*** Entries supplied Section Begins ***

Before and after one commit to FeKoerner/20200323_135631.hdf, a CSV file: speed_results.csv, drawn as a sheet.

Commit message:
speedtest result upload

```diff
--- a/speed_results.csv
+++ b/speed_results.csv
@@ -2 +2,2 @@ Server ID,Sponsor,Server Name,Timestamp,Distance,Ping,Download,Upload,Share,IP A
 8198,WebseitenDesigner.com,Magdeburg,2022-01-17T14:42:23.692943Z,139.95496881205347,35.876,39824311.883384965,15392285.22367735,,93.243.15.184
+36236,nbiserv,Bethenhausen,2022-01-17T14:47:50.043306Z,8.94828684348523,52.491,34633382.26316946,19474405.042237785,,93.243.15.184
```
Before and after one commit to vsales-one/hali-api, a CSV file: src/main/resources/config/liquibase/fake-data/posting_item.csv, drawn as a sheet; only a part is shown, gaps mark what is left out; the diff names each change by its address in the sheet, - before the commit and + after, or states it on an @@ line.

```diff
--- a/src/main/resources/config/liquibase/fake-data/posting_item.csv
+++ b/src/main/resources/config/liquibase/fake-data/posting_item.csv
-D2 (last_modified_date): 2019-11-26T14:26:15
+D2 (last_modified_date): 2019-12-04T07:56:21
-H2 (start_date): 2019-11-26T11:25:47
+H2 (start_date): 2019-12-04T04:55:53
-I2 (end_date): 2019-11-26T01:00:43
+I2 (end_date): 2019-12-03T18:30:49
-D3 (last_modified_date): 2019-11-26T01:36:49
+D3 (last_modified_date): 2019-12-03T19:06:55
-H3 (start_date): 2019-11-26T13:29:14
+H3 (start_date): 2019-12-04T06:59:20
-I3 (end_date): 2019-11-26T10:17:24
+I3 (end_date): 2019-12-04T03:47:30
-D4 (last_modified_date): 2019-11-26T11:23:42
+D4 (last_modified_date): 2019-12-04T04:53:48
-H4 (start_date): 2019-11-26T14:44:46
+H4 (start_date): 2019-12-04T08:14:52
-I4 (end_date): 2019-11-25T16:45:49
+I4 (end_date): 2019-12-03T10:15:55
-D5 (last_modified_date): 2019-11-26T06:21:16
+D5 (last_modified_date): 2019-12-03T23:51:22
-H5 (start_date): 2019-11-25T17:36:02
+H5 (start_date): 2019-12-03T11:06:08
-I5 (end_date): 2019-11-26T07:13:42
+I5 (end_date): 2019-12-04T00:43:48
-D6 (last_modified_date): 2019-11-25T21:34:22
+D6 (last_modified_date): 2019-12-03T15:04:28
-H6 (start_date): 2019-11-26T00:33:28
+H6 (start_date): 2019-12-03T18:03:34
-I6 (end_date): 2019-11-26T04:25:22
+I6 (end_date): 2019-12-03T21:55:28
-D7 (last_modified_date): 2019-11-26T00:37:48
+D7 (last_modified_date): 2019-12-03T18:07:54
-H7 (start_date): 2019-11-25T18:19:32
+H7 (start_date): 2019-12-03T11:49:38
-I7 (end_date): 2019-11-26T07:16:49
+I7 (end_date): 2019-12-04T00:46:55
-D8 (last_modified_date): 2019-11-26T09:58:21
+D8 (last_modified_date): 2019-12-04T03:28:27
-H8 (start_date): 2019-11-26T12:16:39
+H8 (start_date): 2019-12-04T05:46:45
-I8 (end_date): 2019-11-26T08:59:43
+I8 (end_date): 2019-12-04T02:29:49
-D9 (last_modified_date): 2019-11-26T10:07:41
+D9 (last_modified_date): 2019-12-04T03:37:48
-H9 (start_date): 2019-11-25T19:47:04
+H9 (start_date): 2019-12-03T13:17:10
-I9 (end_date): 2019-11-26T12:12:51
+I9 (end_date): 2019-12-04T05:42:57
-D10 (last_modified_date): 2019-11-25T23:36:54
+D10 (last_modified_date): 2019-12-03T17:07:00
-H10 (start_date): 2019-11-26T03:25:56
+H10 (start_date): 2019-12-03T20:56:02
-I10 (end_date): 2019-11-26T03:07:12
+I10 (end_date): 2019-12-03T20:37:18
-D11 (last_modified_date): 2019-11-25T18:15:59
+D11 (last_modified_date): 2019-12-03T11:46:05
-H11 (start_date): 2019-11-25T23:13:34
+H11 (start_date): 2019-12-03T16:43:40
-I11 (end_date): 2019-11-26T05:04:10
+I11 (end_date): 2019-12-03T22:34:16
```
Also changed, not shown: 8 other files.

*** Entries supplied Section Ends ***

_What is expected_. Scan the entries above for the string "after" and copy each line containing it.

_Finished exercise_.
Before and after one commit to FeKoerner/20200323_135631.hdf, a CSV file: speed_results.csv, drawn as a sheet.
Before and after one commit to vsales-one/hali-api, a CSV file: src/main/resources/config/liquibase/fake-data/posting_item.csv, drawn as a sheet; only a part is shown, gaps mark what is left out; the diff names each change by its address in the sheet, - before the commit and + after, or states it on an @@ line.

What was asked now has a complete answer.